The city of Fatehpur Sikri is located at a distance of 40 km from Agra. According to legend, the Emperor Akbar, who did not have a male heir, was delighted when a son was born to him after he made a pilgrimage to visit the Sufi saint Sheikh Salim Chisti. To commemorate this event he decided to name his son Salim (later known as Jahangir) and to build a perfect city to honour the Saint.
Fatehpur Sikri was built to symbolize the power of Akbar's empire, to represent the meaning of Allah's message to mankind and to display the wonders of the Islamic faith. Completed in 1578, Fatehpur Sikri has a grand palace where Akbar's court functioned for a few years, until the shortage of water caused the city to be abandoned.
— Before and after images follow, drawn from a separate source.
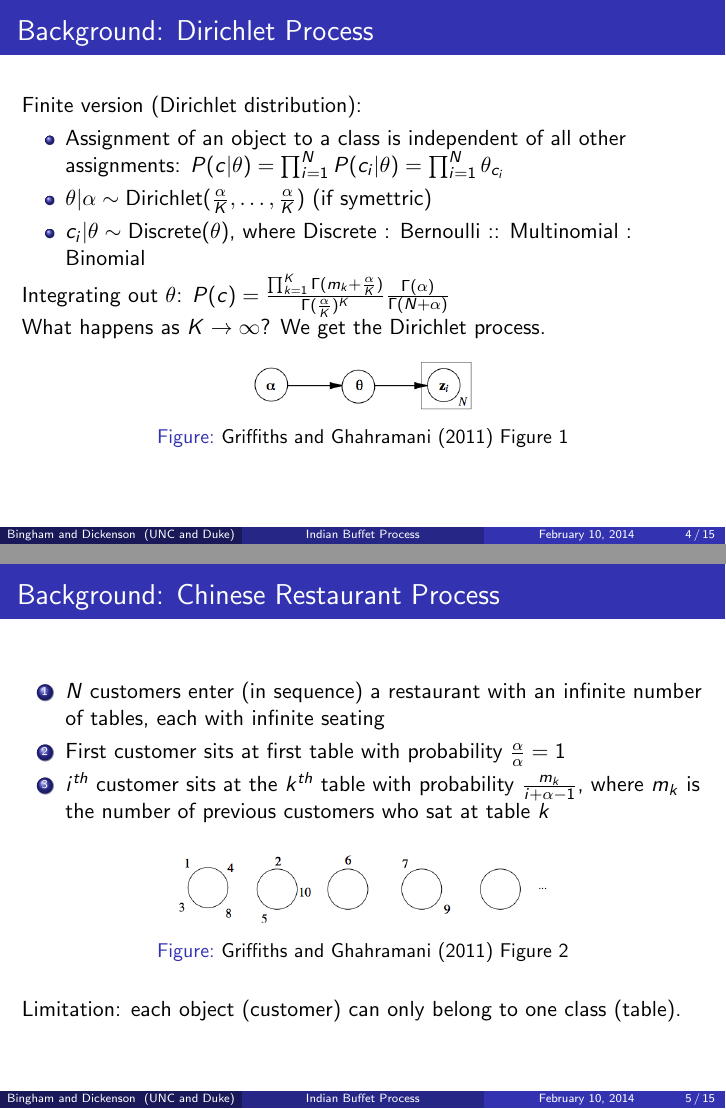
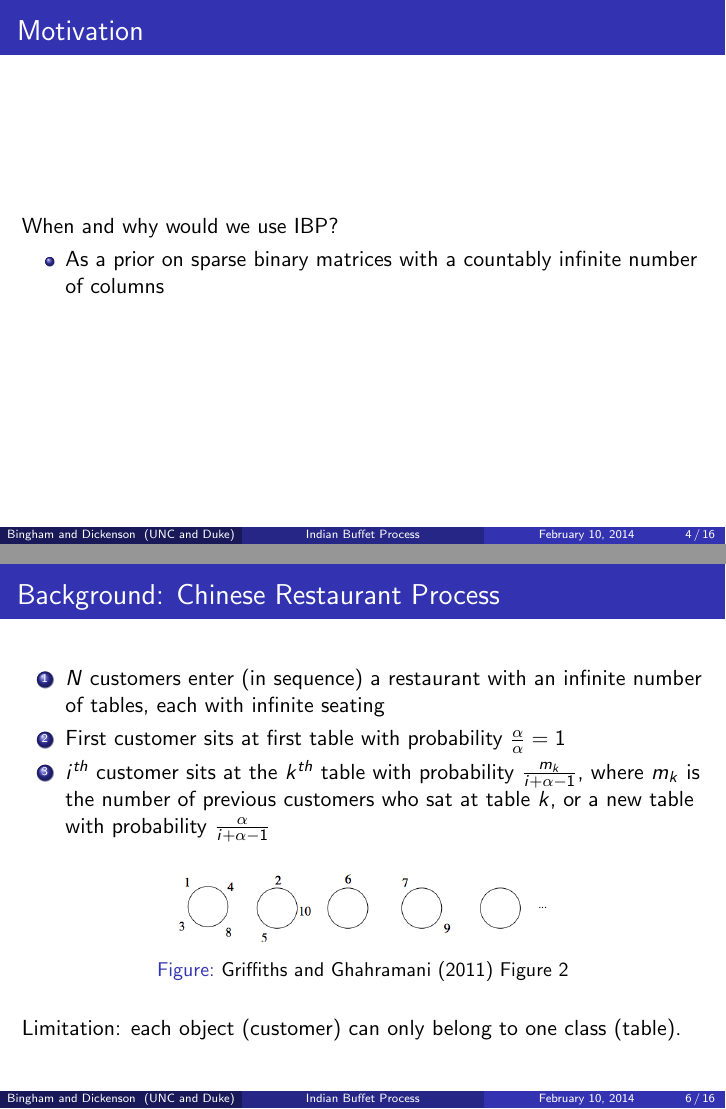
Before and after one commit to mcdickenson/ibp-presentation, LaTeX slides (ibp-slides.tex): pages 4 and 5 of 15 before the commit and pages 4 and 6 of 16 after it, joined at a grey line. Compiled offline with pdfLaTeX.

Commit message:
update slides

```diff
--- a/ibp-slides.tex
+++ b/ibp-slides.tex
@@ -66,6 +66,17 @@ Indian Buffet Process:
 \end{frame}
 %%%%%%%%%%%%%%%%%%%%%%%%%%%%%%%%%%%%%%%%%
 \begin{frame}
+\frametitle{Motivation}
+
+When and why would we use IBP?
+
+\begin{itemize}
+\item As a prior on sparse binary matrices with a countably infinite number of columns
+\end{itemize}
+
+\end{frame}
+%%%%%%%%%%%%%%%%%%%%%%%%%%%%%%%%%%%%%%%%%
+\begin{frame}
 \frametitle{Background: Dirichlet Process}
 
 Finite version (Dirichlet distribution):
@@ -77,7 +88,7 @@ Finite version (Dirichlet distribution):
 
 Integrating out $\theta$: $P(c) = { \prod_{k=1}^K \Gamma(m_k + \frac{\alpha}{K}) \over \Gamma(\frac{\alpha}{K})^K} {\Gamma(\alpha) \over \Gamma(N+\alpha)}$
 
-What happens as $K \rightarrow \infty$? We get the Dirichlet process.
+What happens as $K \rightarrow \infty$?
 
 \begin{figure}
 \begin{center}
@@ -94,7 +105,7 @@ What happens as $K \rightarrow \infty$? We get the Dirichlet process.
 \begin{enumerate}
 \item $N$ customers enter (in sequence) a restaurant with an infinite number of tables, each with infinite seating
 \item First customer sits at first table with probability $\frac{\alpha}{\alpha}=1$
-\item $i^{th}$ customer sits at the $k^{th}$ table with probability $\frac{m_k}{i+\alpha-1}$, where $m_k$ is the number of previous customers who sat at table $k$
+\item $i^{th}$ customer sits at the $k^{th}$ table with probability $\frac{m_k}{i+\alpha-1}$, where $m_k$ is the number of previous customers who sat at table $k$, or a new table with probability $\frac{\alpha}{i+\alpha-1}$
 \end{enumerate}
 
 \begin{figure}
```
Also changed, not shown: ibp-slides.pdf, img/ibp-shiny-demo.png (added), ibp-slides.tex (5 more changed lines).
Other grand monuments in Fatehpur Sikri are Panch Mahal, the Buland Darwaza, a mosque dedicated to Sheikh Salim Chisti, a tomb for the Sufi saint within the mosque, a prayer hall for the new religion called Din-i-Illahi started by Akbar and halls of public and private audience, the Diwan-i-am and Diwan-i-Khas.
The Panch Mahal is a five-storeyed palace where the Akbar's wives and the ladies of the harem lived. The carved lattice screens of the Panch Mahal shielded the women from view while allowing them to see what happened outside. Akbar is believed to have played games of chess or chequers with court attendants as pieces moving across the paved courtyard.
The Buland Darwaza is a grand gateway built by Akbar to celebrate his victory over the rulers of Gujarat. The towering portal rises 176 feet from ground level. The grand recessed central arch is the most magnificent gateway India. The words on the arch in Islamic calligraphy state: "The world is but a bridge; Pass over but build no houses on it."
The magnificent palaces and buildings of the abandoned city of Fatehpur Sikri stand today as a testimony to the power of nature over the grand ambitions of the mighty Mughal Emperor Akbar.